Australian Department of Health website.
The following students are considered to have adequate health insurance and do not need to purchase OSHC:
- Norwegian students covered by the National Insurance Scheme
- Swedish students who have insurance provided by CSN International or Kammarkkllegiet and
- Belgian students covered under a reciprocal health care agreement with Australia.
Education providers do not have to arrange health insurance for a student. However, many education providers choose to collect premiums and arrange OSHC on behalf of international students.
An education provider must declare whether they have arranged OSHC on the student's CoE (in PRISMS). If an education provider has arranged health insurance, they must select 'yes' and enter a start and end date for the insurance.
If you are arranging health insurance, you must ensure that the student is aware:
- that it is not mandatory that their education provider organise their insurance and they can choose to arrange their own OSHC
- of the name of the health insurance provider
- of their health insurance policy number
- of their policy starts and finishes date - consistent with the duration of their visa or expected arrival and departure dates
- the terms and conditions of their policy (which is usually achieved by sending a copy of the product disclosure statement or a link to the insurance provider's website).
The student will need this information to complete their application form and if they need to make a claim before the course commences. If this information is not provided on the visa application, the student's visa could be refused.
Students do not need to include the policy number on their application form if the education provider has arranged their OSHC coverage. However, they will need to include this if they have arranged their own OSHC.
If a course is packaged and you have organised health insurance for the part of the package that will be studied at your institution only, the student will be asked for evidence that they have arranged OSHC for the remaining period of their stay.
Generally students will be granted a visa and might want to travel to Australia before their course begins. In these circumstances, the OSHC start date should be the same as the student's date of arrival, not the date on which the course starts.
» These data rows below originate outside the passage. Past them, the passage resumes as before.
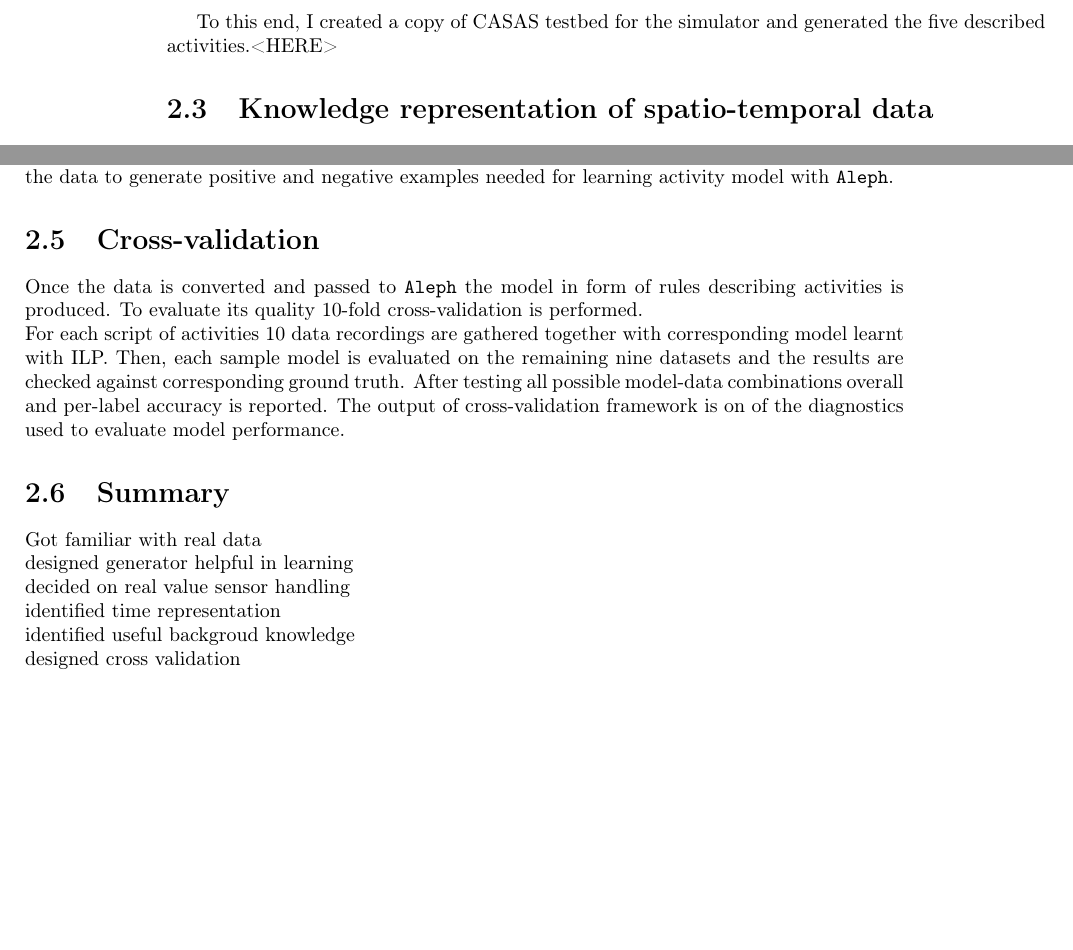
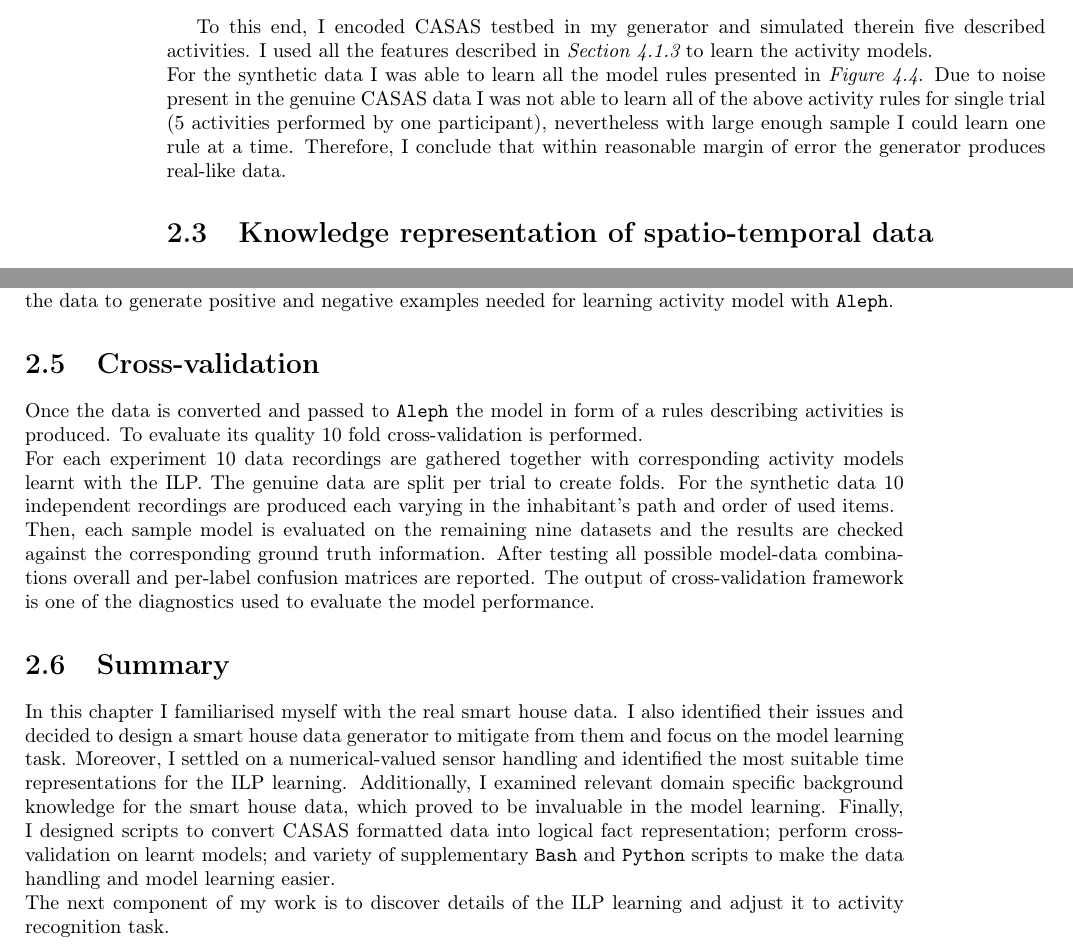
Before and after one commit to MyMEng/cognition, a LaTeX thesis (paper/cor.tex): two parts of pages 23 and 26 of 50, joined at a grey line, cut so that both start at the same text, the shorter picture padded with empty space. Compiled offline with pdfLaTeX.

Commit message:
CH2 submit.

```diff
--- a/paper/cor.tex
+++ b/paper/cor.tex
@@ -586,5 +586,6 @@ Presented here data generator evaluation is based on \emph{similarity comparison
 
-To this end, I created a copy of CASAS testbed for the simulator and generated the five described activities.<HERE>
+To this end, I encoded CASAS testbed in my generator and simulated therein five described activities. I used all the features described in \emph{Section~\ref{sec:CASASflavour}} to learn the activity models.\\
+For the synthetic data I was able to learn all the model rules presented in \emph{Figure~\ref{lst:CASASmodel}}. Due to noise present in the genuine CASAS data I was not able to learn all of the above activity rules for single trial (5 activities performed by one participant), nevertheless with large enough sample I could learn one rule at a time. Therefore, I conclude that within reasonable margin of error the generator produces real-like data.
 
   \section{Knowledge representation of spatio-temporal data}
 The activity learning method described here requires signals to be represented as logical facts. The ILP system used in this study is written in \texttt{Prolog} programming language, therefore all the data has to be expressed in thereof predicates. This requirement causes some problems introduced by variety of used sensor types.\\
@@ -726,16 +727,13 @@ Real-valued signals like AD1-B water sensor (see \emph{Figure~\ref{lst:CASASoneR
 Moreover, the converter uses activity and person ID information given in the 4\ts{th} and 5\ts{th} column of the data to generate positive and negative examples needed for learning activity model with \texttt{Aleph}.
 
   \section{Cross-validation}
-Once the data is converted and passed to \texttt{Aleph} the model in form of rules describing activities is produced. To evaluate its quality 10-fold cross-validation is performed.\\
-For each script of activities 10 data recordings are gathered together with corresponding model learnt with ILP. Then, each sample model is evaluated on the remaining nine datasets and the results are checked against corresponding ground truth. After testing all possible model-data combinations overall and per-label accuracy is reported. The output of cross-validation framework is on of the diagnostics used to evaluate model performance.
+Once the data is converted and passed to \texttt{Aleph} the model in form of a rules describing activities is produced. To evaluate its quality 10 fold cross-validation is performed.\\
+For each experiment 10 data recordings are gathered together with corresponding activity models learnt with the ILP. The genuine data are split per trial to create folds. For the synthetic data 10 independent recordings are produced each varying in the inhabitant's path and order of used items.\\
+Then, each sample model is evaluated on the remaining nine datasets and the results are checked against the corresponding ground truth information. After testing all possible model-data combinations overall and per-label confusion matrices are reported. The output of cross-validation framework is one of the diagnostics used to evaluate the model performance.
 
   \section{Summary}
-Got familiar with real data\\
-designed generator helpful in learning\\
-decided on real value sensor handling\\
-identified time representation\\
-identified useful backgroud knowledge\\
-designed cross validation
+In this chapter I familiarised myself with the real smart house data. I also identified their issues and decided to design a smart house data generator to mitigate from them and focus on the model learning task. Moreover, I settled on a numerical-valued sensor handling and identified the most suitable time representations for the ILP learning. Additionally, I examined relevant domain specific background knowledge for the smart house data, which proved to be invaluable in the model learning. Finally, I designed scripts to convert CASAS formatted data into logical fact representation; perform cross-validation on learnt models; and variety of supplementary \texttt{Bash} and \texttt{Python} scripts to make the data handling and model learning easier.\\
+The next component of my work is to discover details of the ILP learning and adjust it to activity recognition task.
 
 %===============================================================================
 %===============================================================================
```
Also changed, not shown: paper/cor.tex (17 more changed lines).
Depending on the student's circumstances, OSHC that starts up to a month before their course commences could be purchased. It is the student's responsibility to make sure they don't enter Australia before their OSHC begins, and that they maintain it until they leave Australia.
Maximum period for a student visa
Student visas are generally granted for a maximum of five years if the student is studying at a secondary or tertiary institution and two years if the student is studying at primary school. We will take into account cases where it might be reasonable to apply for a longer period. For example, a medical degree might take up to six years to complete and a period of English studies might be required ahead of the principal course.
Thesis marking – Postgraduate research students
Postgraduate Research students are granted a student visa with an extra six months to allow for marking their thesis. Postgraduate Research students can in exceptional circumstances apply for a further visa to remain in Australia for a further six months for the marking of their thesis where their education provider requires them to remain in Australia.
Student visa holders studying in a third country
Information on education provider responsibilities for student visa holders studying courses in a third country is available at International students on exchange programmes in a third country.